# [Dataset]
┏━━

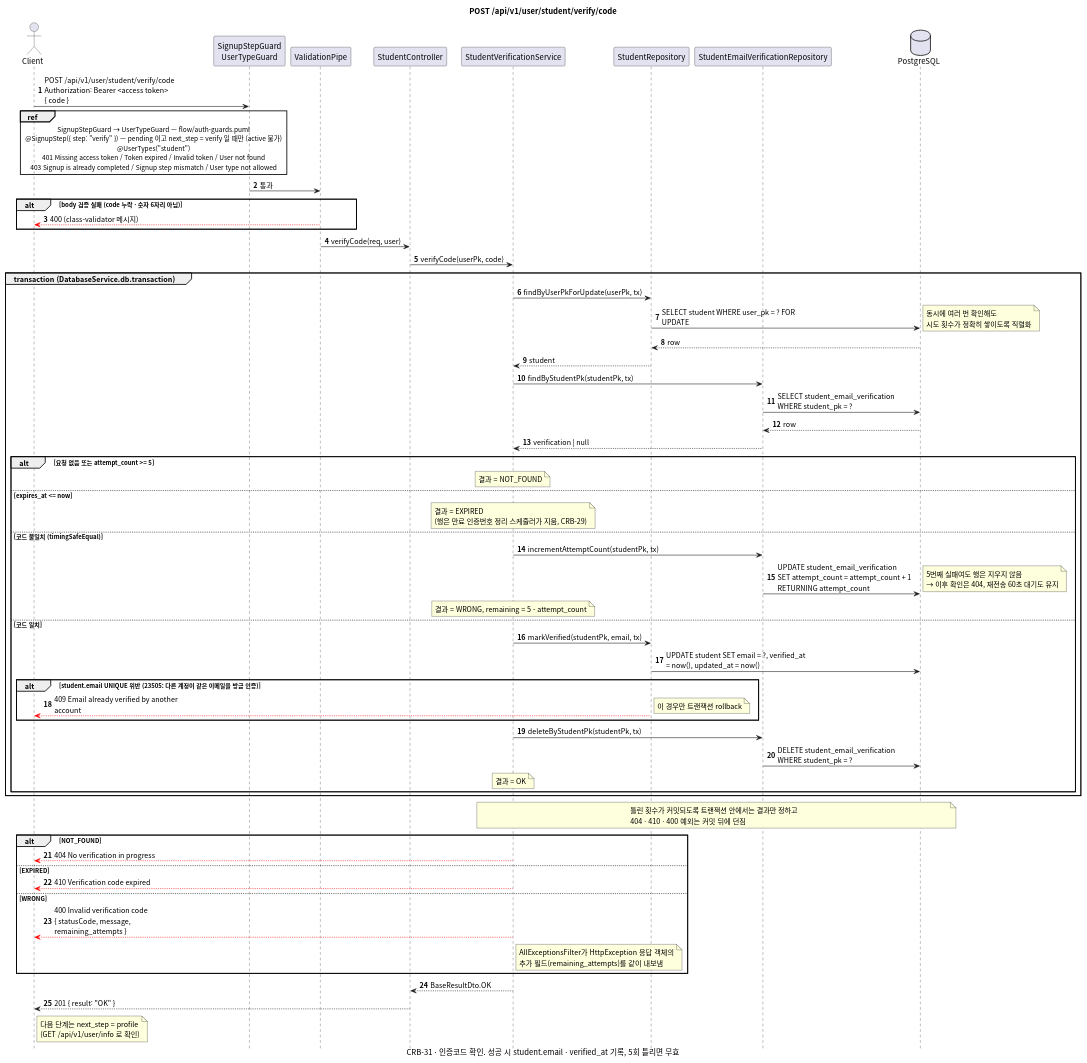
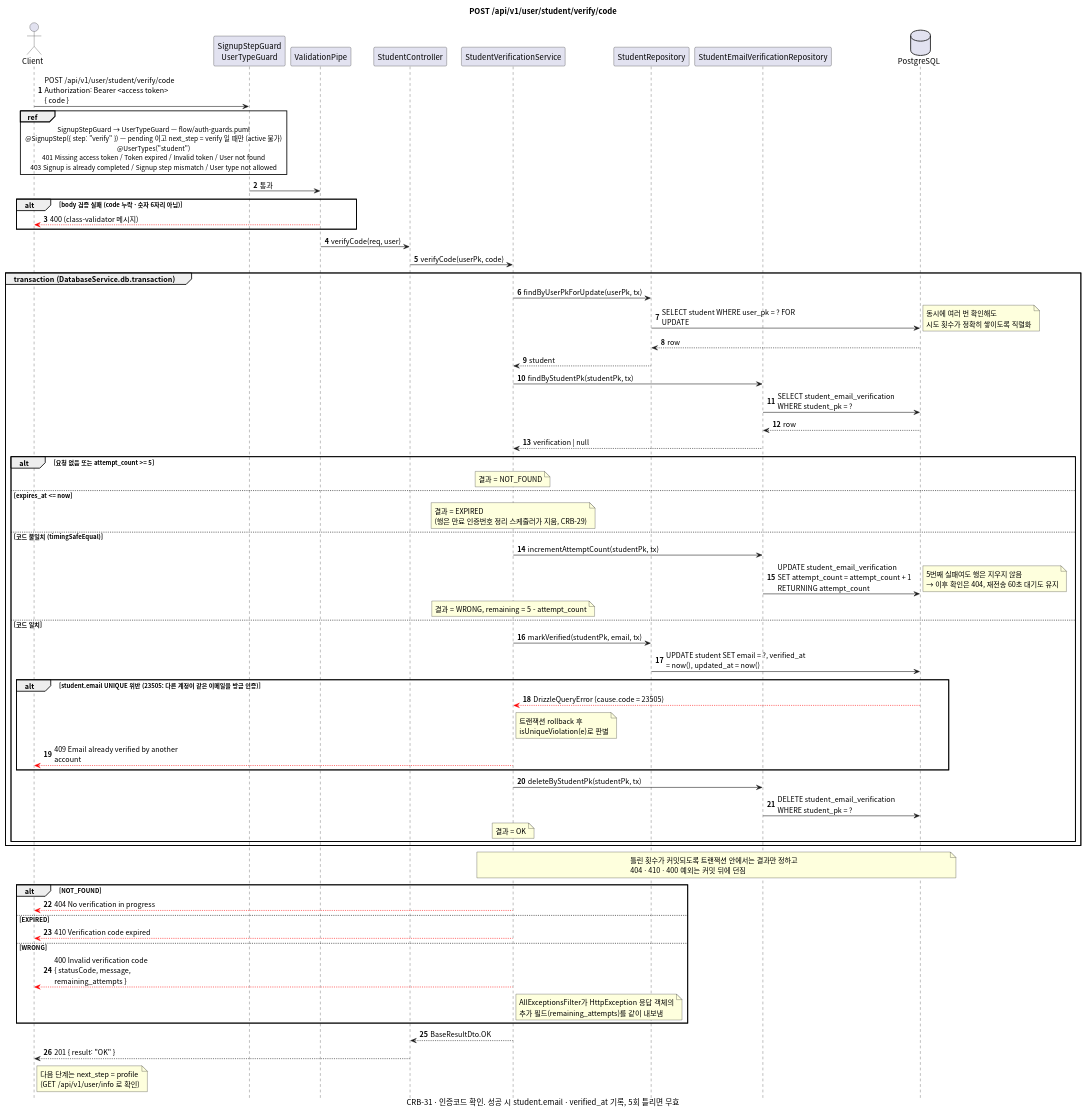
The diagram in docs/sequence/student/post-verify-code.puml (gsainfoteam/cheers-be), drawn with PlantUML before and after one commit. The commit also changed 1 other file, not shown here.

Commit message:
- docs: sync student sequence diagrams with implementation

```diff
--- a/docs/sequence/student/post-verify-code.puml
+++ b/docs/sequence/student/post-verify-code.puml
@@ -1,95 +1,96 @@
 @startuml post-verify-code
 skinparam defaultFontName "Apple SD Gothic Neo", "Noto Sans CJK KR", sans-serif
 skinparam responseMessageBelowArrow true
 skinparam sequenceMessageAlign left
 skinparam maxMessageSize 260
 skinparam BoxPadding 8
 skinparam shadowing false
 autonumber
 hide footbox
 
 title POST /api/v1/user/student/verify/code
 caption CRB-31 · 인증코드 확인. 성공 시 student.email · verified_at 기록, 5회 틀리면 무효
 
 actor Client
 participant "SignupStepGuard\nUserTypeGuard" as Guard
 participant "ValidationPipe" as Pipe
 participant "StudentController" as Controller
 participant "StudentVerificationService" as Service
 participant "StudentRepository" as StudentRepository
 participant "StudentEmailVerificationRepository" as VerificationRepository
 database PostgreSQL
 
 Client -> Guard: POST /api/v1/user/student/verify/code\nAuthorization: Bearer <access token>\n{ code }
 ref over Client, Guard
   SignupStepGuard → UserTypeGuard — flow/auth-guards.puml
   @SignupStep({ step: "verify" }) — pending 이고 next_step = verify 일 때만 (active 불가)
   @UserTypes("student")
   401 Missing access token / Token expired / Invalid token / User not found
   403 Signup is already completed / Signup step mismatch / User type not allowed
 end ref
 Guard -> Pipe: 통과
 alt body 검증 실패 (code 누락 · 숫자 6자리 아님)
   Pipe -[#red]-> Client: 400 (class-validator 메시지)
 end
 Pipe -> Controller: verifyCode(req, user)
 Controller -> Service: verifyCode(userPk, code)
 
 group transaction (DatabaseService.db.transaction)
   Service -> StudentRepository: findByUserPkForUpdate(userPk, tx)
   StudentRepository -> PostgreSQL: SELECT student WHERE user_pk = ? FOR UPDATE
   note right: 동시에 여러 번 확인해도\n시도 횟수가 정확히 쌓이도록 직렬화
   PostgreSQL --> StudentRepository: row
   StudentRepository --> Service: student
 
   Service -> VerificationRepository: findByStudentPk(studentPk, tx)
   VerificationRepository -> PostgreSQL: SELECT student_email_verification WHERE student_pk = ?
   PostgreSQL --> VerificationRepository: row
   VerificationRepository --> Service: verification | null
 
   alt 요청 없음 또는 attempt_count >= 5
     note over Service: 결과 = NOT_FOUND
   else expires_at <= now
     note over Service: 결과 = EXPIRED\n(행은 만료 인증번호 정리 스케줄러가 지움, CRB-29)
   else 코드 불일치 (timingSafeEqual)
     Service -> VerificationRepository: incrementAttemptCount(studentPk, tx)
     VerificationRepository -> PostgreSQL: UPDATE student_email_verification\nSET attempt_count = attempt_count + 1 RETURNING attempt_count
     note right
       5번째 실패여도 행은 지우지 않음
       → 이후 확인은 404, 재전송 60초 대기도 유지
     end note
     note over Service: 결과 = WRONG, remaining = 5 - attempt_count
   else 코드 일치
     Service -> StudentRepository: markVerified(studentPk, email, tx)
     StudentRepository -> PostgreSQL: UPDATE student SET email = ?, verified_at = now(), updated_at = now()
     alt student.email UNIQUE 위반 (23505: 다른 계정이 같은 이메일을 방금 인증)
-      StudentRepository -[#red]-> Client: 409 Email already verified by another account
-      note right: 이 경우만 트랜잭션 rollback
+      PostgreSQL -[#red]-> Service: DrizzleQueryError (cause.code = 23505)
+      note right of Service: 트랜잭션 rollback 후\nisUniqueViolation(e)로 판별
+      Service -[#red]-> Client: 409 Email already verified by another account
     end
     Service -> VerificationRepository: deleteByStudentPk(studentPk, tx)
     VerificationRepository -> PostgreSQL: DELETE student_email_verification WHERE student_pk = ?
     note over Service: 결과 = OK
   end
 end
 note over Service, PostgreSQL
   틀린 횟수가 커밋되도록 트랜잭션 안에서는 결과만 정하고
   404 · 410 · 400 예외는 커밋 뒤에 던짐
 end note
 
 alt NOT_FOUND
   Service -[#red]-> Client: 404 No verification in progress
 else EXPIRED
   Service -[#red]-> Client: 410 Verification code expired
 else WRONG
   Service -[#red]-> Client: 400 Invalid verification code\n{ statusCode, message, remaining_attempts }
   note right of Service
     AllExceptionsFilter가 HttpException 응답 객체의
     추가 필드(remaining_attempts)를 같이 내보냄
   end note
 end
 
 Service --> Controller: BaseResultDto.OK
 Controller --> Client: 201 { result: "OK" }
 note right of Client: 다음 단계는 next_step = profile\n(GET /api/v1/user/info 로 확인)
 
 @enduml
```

┗━━
┏━━

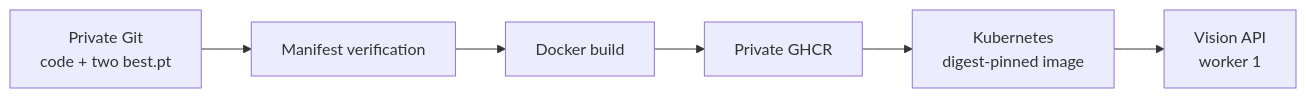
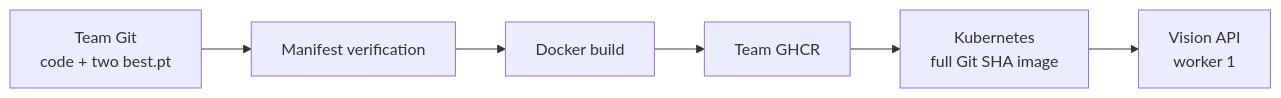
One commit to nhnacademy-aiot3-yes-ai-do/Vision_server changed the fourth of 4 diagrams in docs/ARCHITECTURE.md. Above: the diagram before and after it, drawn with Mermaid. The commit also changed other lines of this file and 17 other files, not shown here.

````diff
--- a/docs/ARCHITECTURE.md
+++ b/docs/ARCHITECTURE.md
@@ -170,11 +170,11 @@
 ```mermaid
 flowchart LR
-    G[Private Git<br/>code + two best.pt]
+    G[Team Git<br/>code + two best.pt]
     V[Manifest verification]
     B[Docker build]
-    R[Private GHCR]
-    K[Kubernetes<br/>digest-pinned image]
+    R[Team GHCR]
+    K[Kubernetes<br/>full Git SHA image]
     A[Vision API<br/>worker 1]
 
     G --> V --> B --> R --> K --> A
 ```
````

┗━━

# [Exercise details]
Your answer should consist of each line of the data above in which the word "SignupStepGuard" occurs.

# [Response for this exercise]
 participant "SignupStepGuard\nUserTypeGuard" as Guard
   SignupStepGuard → UserTypeGuard — flow/auth-guards.puml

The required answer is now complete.